As we zoomed down more twists and turns through the forest, I found my confidence growing. So much so that I was picking up a little speed and easily keeping up with my group.

It was simply exhilarating.

I never expected to enjoy snowmobiling, but I more than enjoyed it, I fell in love with it.

I guess the Taos love bug isn't exclusive to the art world, after all.

A Sense of Peace

Visiting Taos brought me a sense of peace that left me serene and smiling until my plane touched the ground in Detroit. And then, like they so often say, all bets were off.

taos mountain
Taos Mountain.
© Don Laine

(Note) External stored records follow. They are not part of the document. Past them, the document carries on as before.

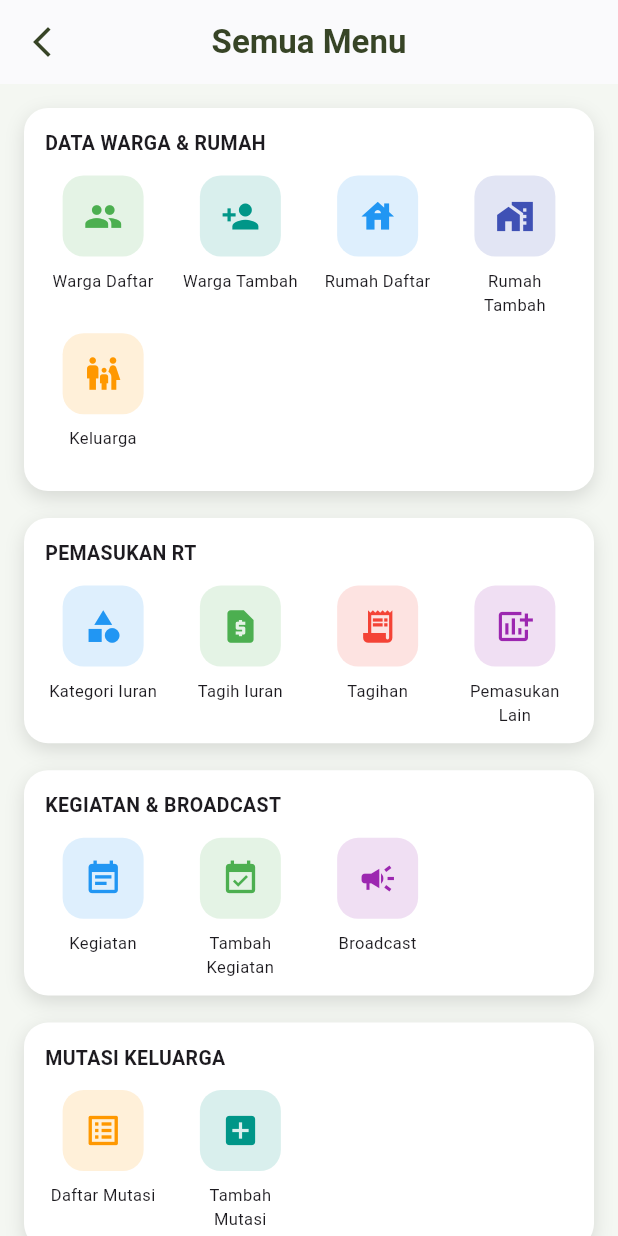
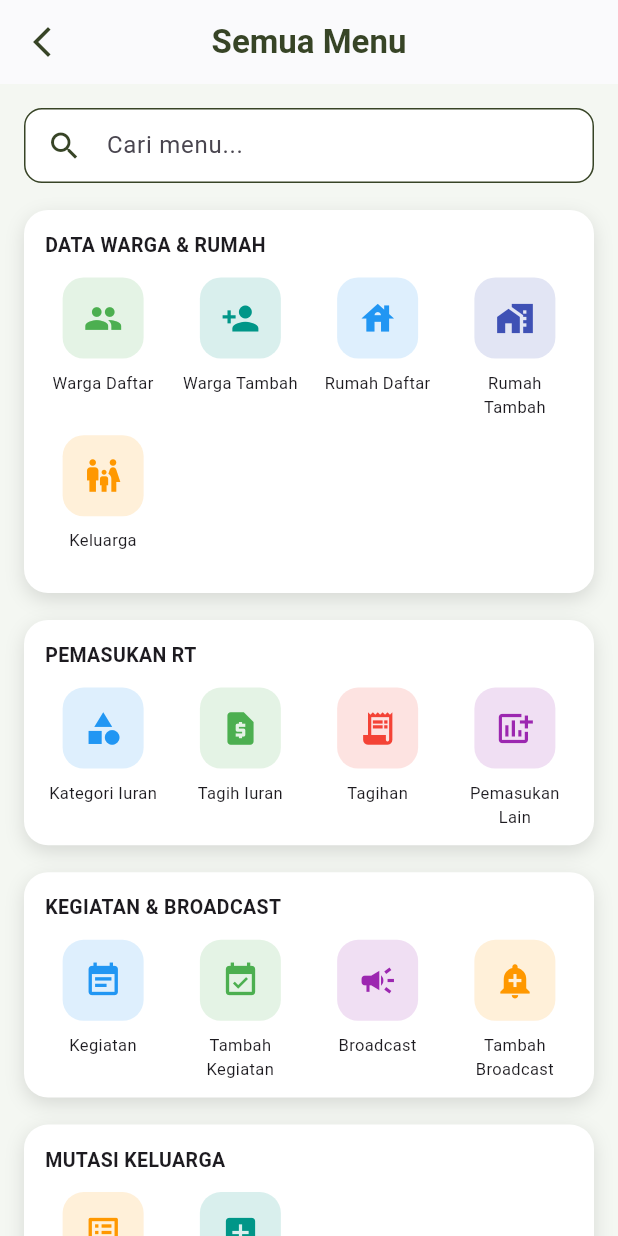
Before and after one commit to rockhubzz/Jawara, a Flutter app: the SemuaMenuPage screen opened by its route, on a phone screen of 412 x 824 dp. Run offline on Flutter 3.47's test engine with Material 3 defaults, Android fonts, the phone set to English and light mode, and no system bars; our stand-ins replace fl_chart, go_router, image_picker, shared_preferences; accounts and stored records are empty.

Commit message:
fix semua menu tambah bc & search

```diff
--- a/lib/pages/semua_menu_page.dart
+++ b/lib/pages/semua_menu_page.dart
@@ -104,6 +104,13 @@ class _SemuaMenuPageState extends State<SemuaMenuPage> {
             Colors.purple,
             () => context.go('/kegiatan/daftar_broad'),
           ),
+          // ✅ TAMBAH BROADCAST (DIPERBAIKI)
+          MenuItem(
+            "Tambah Broadcast",
+            Icons.add_alert,
+            Colors.orange,
+            () => context.go('/kegiatan/tambah_broad?from=semua'),
+          ),
         ],
       ),
       MenuSection(
@@ -197,7 +204,29 @@ class _SemuaMenuPageState extends State<SemuaMenuPage> {
       body: SingleChildScrollView(
         padding: const EdgeInsets.all(16),
         child: Column(
-          children: allMenuSections.map(_buildSectionCard).toList(),
+          children: [
+            // 🔍 SEARCH BAR (DIPERBAIKI)
+            Container(
+              margin: const EdgeInsets.only(bottom: 18),
+              padding: const EdgeInsets.symmetric(horizontal: 14),
+              decoration: BoxDecoration(
+                color: Colors.white,
+                borderRadius: BorderRadius.circular(12),
+                border: Border.all(color: kombuGreen),
+              ),
+              child: TextField(
+                controller: searchController,
+                onChanged: (_) => setState(() {}),
+                decoration: InputDecoration(
+                  hintText: "Cari menu...",
+                  border: InputBorder.none,
+                  icon: Icon(Icons.search, color: kombuGreen),
+                ),
+              ),
+            ),
+
+            ...allMenuSections.map(_buildSectionCard).toList(),
+          ],
         ),
       ),
     );
```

But this quiet, passionate town at the base of the Sangre de Cristo Mountains is a wonderful getaway, even for those who don't live and breathe art.

Be forewarned, though. You'll be captivated by the its beauty, awestruck by its complex history and perhaps you'll even have a bit of your soul stolen by its famous mountain.

Or so the story goes.


Taos Chamber of Commerce
1-800-732-TAOS (8267)
For more information on museums, galleries and other attractions:

Taos Ski Valley

Native Sons Adventures
(also offers whitewater rafting, kayaking in summer)

The Fechin Inn
227 Paseo del Pueblo Norte
Taos, NM 87571
Tel: 505/751-1000

(some of the best food I've ever had - highly recommended)
309 Paseo del Pablo Sur
Taos, NM 87571
(505) 758-1009

Villa Fontana

Old Blinking Light (amazing margaritas and Southwest cuisine)

Grab a drink at the historic Taos Inn, then head to Doc Martin's for a bite to eat.